Rural Doc Makes Good with Ulang
The ulang or giant freshwater prawn (Macrobrachium rosenbergii) is a high-value species that can now be commercially grown in the country with the availability of fry (post-larvae) from local hatcheries and culture technologies. It sells for P300-600 per kilo at a size of 60-80 grams apiece.
Freshwater pond culture of the tilting in Central Luzon has progressed much, thanks to the efforts of researchers and extensionists at the National Freshwater Fisheries Technology Center (NFFTC) of the Bureau of Fisheries and Aquatic Resources in CLSU, Science City of Mufioz, Nueva Ecija led by NFFTC head Melchor Tayamen. Fry of the prawn and extension services for its grow-out culture can be availed from the center.
One cooperator of the NFFTC for ulang culture who has made good is Dr. Arturo Marcelino, Sr., a practicing family physician in Zaragoza, Nueva Ecija. He first tried growing prawn last year in a 1,000-sq.m. pond in his farm at Barangay Santa Barbara, San Antonio, Nueva Ecija.
“As an advocate of sustainable organic farming, I wanted to see if I could grow the tilting without using commercial feeds,” Dr. Marcelino said. “With fry and technical assistance from the NFFTC, I stocked 1,400 pieces in the pond and only used cooked vegetable wastes and chicken entrails from the market for feeding.”

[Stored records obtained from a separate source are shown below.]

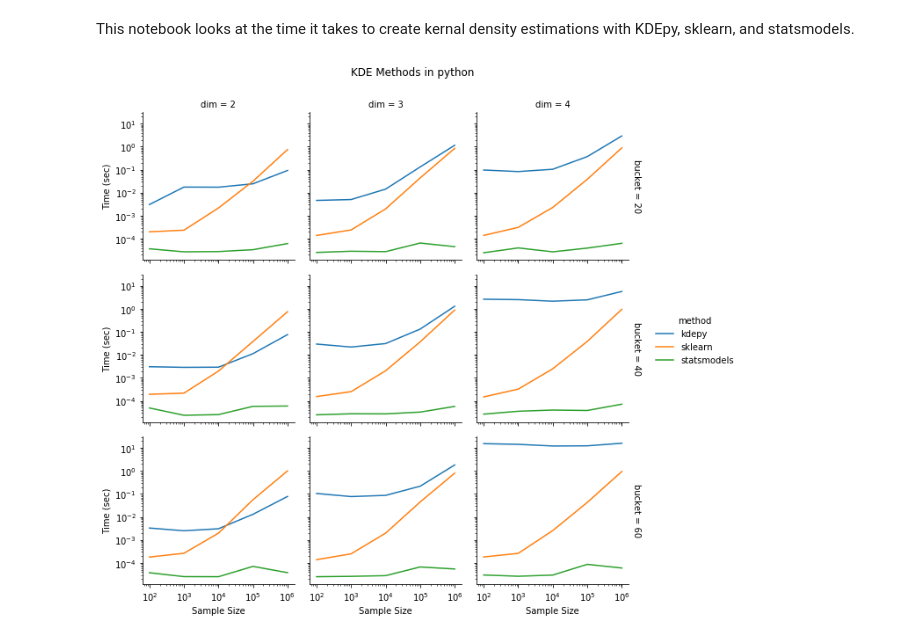
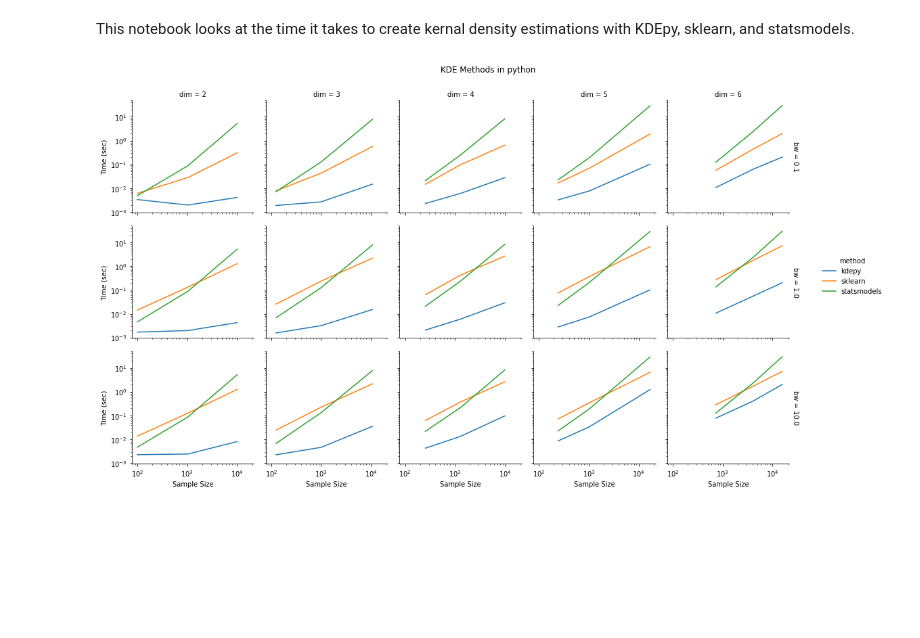
Before and after one commit to badbayesian/kde_examples, a Jupyter notebook: testing_gaussian_dist.ipynb, the cells around one changed output. Saved outputs shown, nothing was run; the diff lists cells and outputs as text; code cells hidden in the pictures; blank space fills up the shorter version.

```diff
--- a/testing_gaussian_dist.ipynb
+++ b/testing_gaussian_dist.ipynb
@@ -62,18 +67,17 @@ def gaussian_kdes(sample_sizes, dims, buckets, N=5, kernal="gaussian"):
 # %%
-sample_sizes = [10**i for i in range(2, 7)]
-dims = list(range(2,5))
-buckets = [20*i for i in range(1, 4)]
+sample_sizes = [10**i for i in range(2, 5)]
+dims = list(range(2,7))
+bws = [10**i for i in range(-1, 2)]
 
-testing, kde = gaussian_kdes(sample_sizes, dims, buckets, N=1)
+testing = gaussian_kdes(sample_sizes, dims, bws, N=1)
 # %%
 # TODO confidence intervals
-g = sns.FacetGrid(testing, hue="method", row="bucket", col="dim", margin_titles=True);
+g = sns.FacetGrid(testing, hue="method", row="bw", col="dim", margin_titles=True);
 g.map(plt.loglog, "sample_size", "time");
 g.add_legend();
 plt.subplots_adjust(top=0.9);
 g.fig.suptitle('KDE Methods in python');
-size = len(g.axes[0])
-_ = [g.axes[i,0].set_ylabel("Time (sec)") for i in range(size)]
-_ = [g.axes[size-1,i].set_xlabel("Sample Size") for i in range(size)]
+_ = [g.axes[i,0].set_ylabel("Time (sec)") for i in range(len(bws))]
+_ = [g.axes[len(bws)-1,i].set_xlabel("Sample Size") for i in range(len(dims))]
 # %% [output]
-[figure, old version]
+[figure, new version]
```
Also changed, not shown: parts of 2 cells of this notebook.
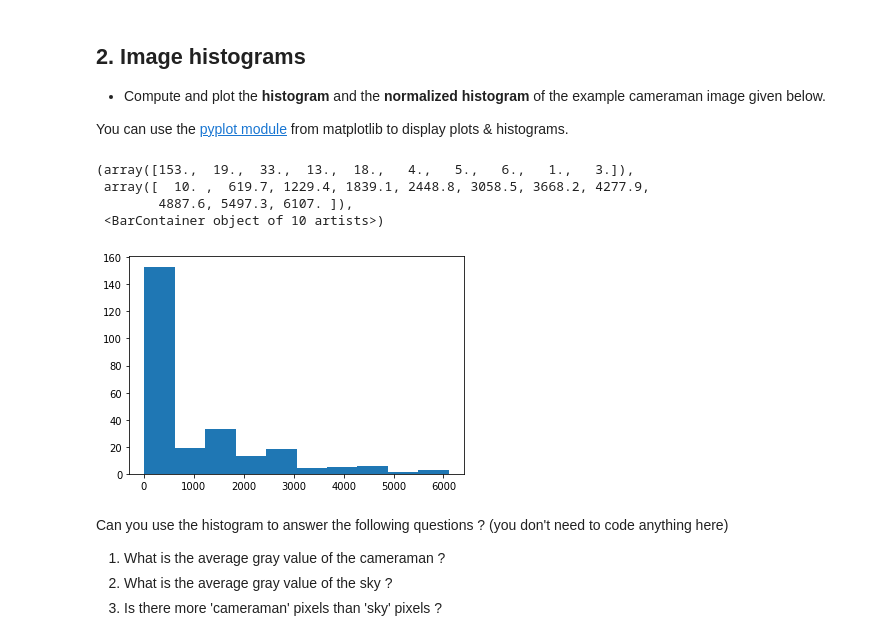
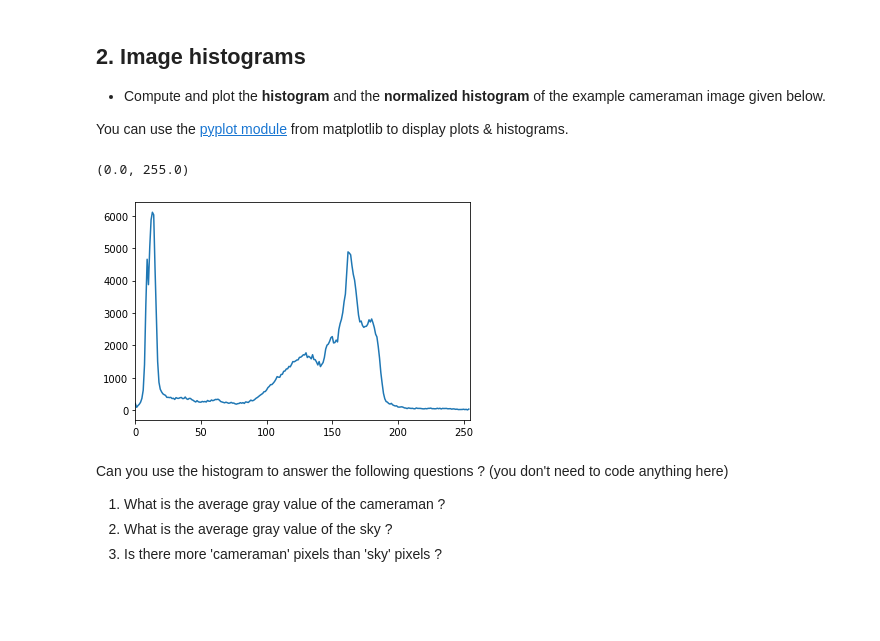
Before and after one commit to GriffinBabe/info-h-500-501, a Jupyter notebook: LABS/1 - Image Information.ipynb, the cells around one changed output. Drawn from its saved outputs; the diff is of its cells as text; code cells hidden in the pictures; blank space fills up the shorter version.

```diff
--- a/LABS/1 - Image Information.ipynb
+++ b/LABS/1 - Image Information.ipynb
@@ -56,16 +56,14 @@ You can use the [pyplot module](https://matplotlib.org/api/pyplot_api.html) from
 # %%
 from matplotlib import pyplot as plt
 
 ## -- Your code here -- ##
-histo = np.histogram(image, [x for x in range(256)])
-histo_values = histo[0]
-plt.hist(histo_values)
+image_array = image.reshape(1, -1)
+histogram = np.histogram(image_array, 255)
+plt.plot(histogram[0])
+plt.xlim([0, 255])
 # %% [output]
-(array([153.,  19.,  33.,  13.,  18.,   4.,   5.,   6.,   1.,   3.]),
- array([  10. ,  619.7, 1229.4, 1839.1, 2448.8, 3058.5, 3668.2, 4277.9,
-        4887.6, 5497.3, 6107. ]),
- <BarContainer object of 10 artists>)
+(0.0, 255.0)
-[figure, old version]
+[figure, new version]
 # %% [markdown]
 Can you use the histogram to answer the following questions ? (you don't need to code anything here)
 
```
Also changed, not shown: parts of 11 cells of this notebook, 2 other files.
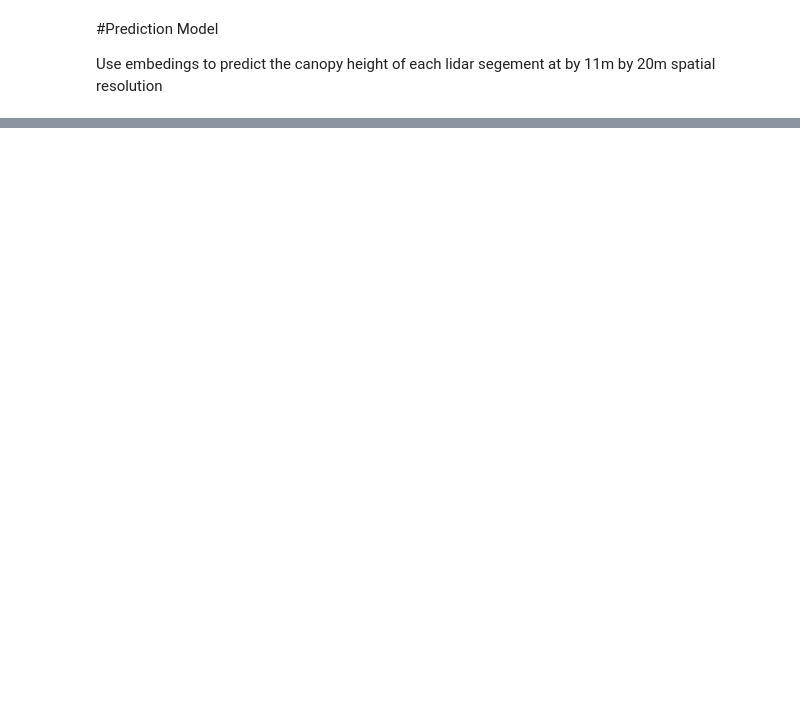
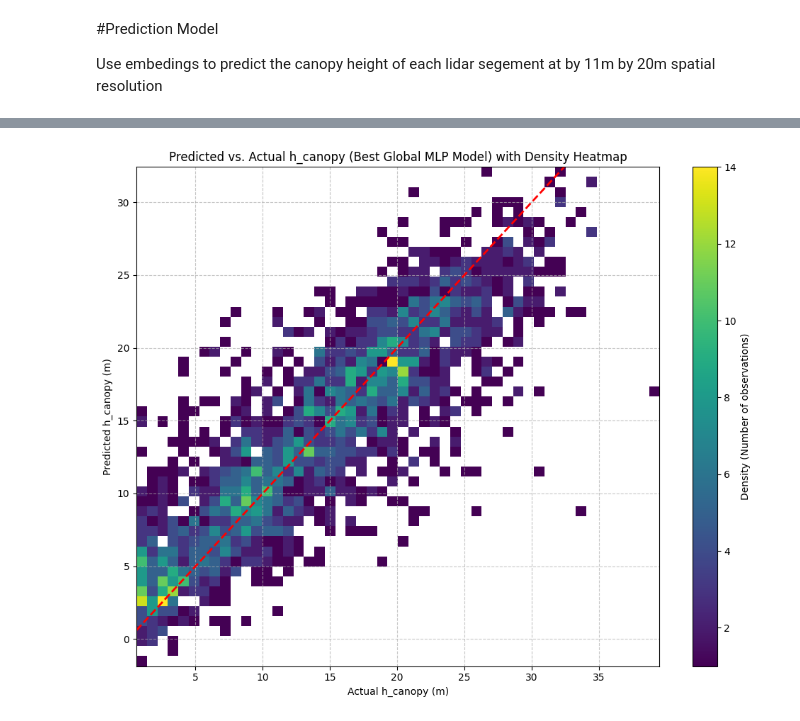
Before and after one commit to snehalmore/GEE_colab, a Jupyter notebook: Icesat2_AEE_model.ipynb, the cells around one changed output, grey strips where cells are left out. Saved outputs shown, nothing was run; the diff lists cells and outputs as text; code cells hidden in the pictures; blank space fills up the shorter version.

```diff
--- a/Icesat2_AEE_model.ipynb
+++ b/Icesat2_AEE_model.ipynb
@@ -687,0 +1000,58 @@ Use embedings to predict the canopy height of each lidar segement at by 11m by 2
+# %%
+import matplotlib.pyplot as plt
+import seaborn as sns
+import numpy as np
+import joblib # Import joblib for loading the model
+
+# Define the path where the best MLP model is saved
+model_save_path = '/content/drive/MyDrive/best_mlp_model.joblib'
+
+# Check if best_mlp_model is defined in the global scope, otherwise load it
+if 'best_mlp_model' not in globals():
+    try:
+        best_mlp_model = joblib.load(model_save_path)
+        print(f"'best_mlp_model' loaded from {model_save_path}")
+    except FileNotFoundError:
+        print(f"Error: Model file not found at {model_save_path}. Please ensure it was saved correctly.")
+        # Exit if model cannot be loaded
+        # Or, you might want to raise an error or set a flag here to prevent further execution
+    except Exception as e:
+        print(f"Error loading 'best_mlp_model': {e}")
+
+
+# Define the exact features used for training the global best_mlp_model.
+# Based on the user request and error message, this model was trained on AEE features (A00-A63)
+# along with geoseg_lon and geoseg_lat, excluding temporal and binning columns.
+
+global_model_features = ['geoseg_lon', 'geoseg_lat'] + [f'A{i:02d}' for i in range(64)]
+
+# Ensure X and y are defined for the entire dataset for plotting the global model's performance
+X_global = input_data[global_model_features]
+y_global = input_data['h_canopy']
+
+# Drop rows where 'h_canopy' is NaN before predicting
+# This ensures consistency with how data was prepared for training best_mlp_model
+valid_indices = y_global.dropna().index
+X_global_valid = X_global.loc[valid_indices]
+y_global_valid = y_global.loc[valid_indices]
+
+# Predict using the best_mlp_model (tuned on the entire dataset from cell ecc593e1)
+# The best_mlp_model is a pipeline that includes StandardScaler, so no manual scaling is needed here
+if 'best_mlp_model' in globals(): # Now check if it's in globals, either defined or loaded
+    y_pred_global = best_mlp_model.predict(X_global_valid)
+
+    # Create the predicted vs. actual plot with a 2D histogram for density
+    plt.figure(figsize=(10, 8))
+    plt.hist2d(y_global_valid, y_pred_global, bins=50, cmap='viridis', cmin=1) # cmin=1 to hide empty bins
+    plt.colorbar(label='Density (Number of observations)')
+    plt.plot([y_global_valid.min(), y_global_valid.max()], [y_global_valid.min(), y_global_valid.max()], 'r--', lw=2) # Perfect prediction line
+    plt.title('Predicted vs. Actual h_canopy (Best Global MLP Model) with Density Heatmap')
+    plt.xlabel('Actual h_canopy (m)')
+    plt.ylabel('Predicted h_canopy (m)')
+    plt.grid(True, linestyle='--', alpha=0.7)
+    plt.tight_layout()
+    plt.show()
+else:
+    print("Plotting skipped: 'best_mlp_model' could not be loaded or found.")
+# %% [output]
+[figure, added]
```
Also changed, not shown: parts of 52 cells of this notebook.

Dr. Marcelino also placed brush shelters made of bamboo twigs in the pond to protect the prawn from predators and to prevent cannibalism when they are molting (change of body covering). He also applied a commercial probiotic product containing beneficial microorganisms to improve water quality at the rate of 50 grams per month for only P200 for the whole culture period.
When he harvested the stock after 3-4 months of culture, each prawn weighed of 70-80 grams and had a survival of 70 percent. This meant that he was able to produce 73.5 kg of market-size tilting with a value of at least P22,050 from 0.1 hectare pond in four months.
Dr. Marcelino believes that his use of the probiotic product enabled him to save on the high cost of fuel used for pumping water into his pond for water change. He also only relied on rainwater during the rainy season and maintained a water depth of 0.5 meter in the culture pond.
Aside from protecting the prawn, the brush shelters, he observed, also served as attachment for the eggs of the “golden kuhol” that thrived in the pond. The prawn relished the crimson-colored snail eggs.
Due to his initial success, the rural doc stocked four 500-square meter ponds in his farm. He believes that by doing away with commercial feeds and too much water pumping, the two most costly item in fishpond operation, ulang culture can be a very profitable venture, especially when two crops are produced in a year.
Looking ahead, Dr. Marcelino is now trying to produce his own ulang fry by using a 100-gallon seawater aquarium. He is also growing tilapia with the prawn to see if they can be compatitable.
For more information on ulang, interested readers may contact NFFTC Chief Melchor Tayamen at (+63917) 331-2543.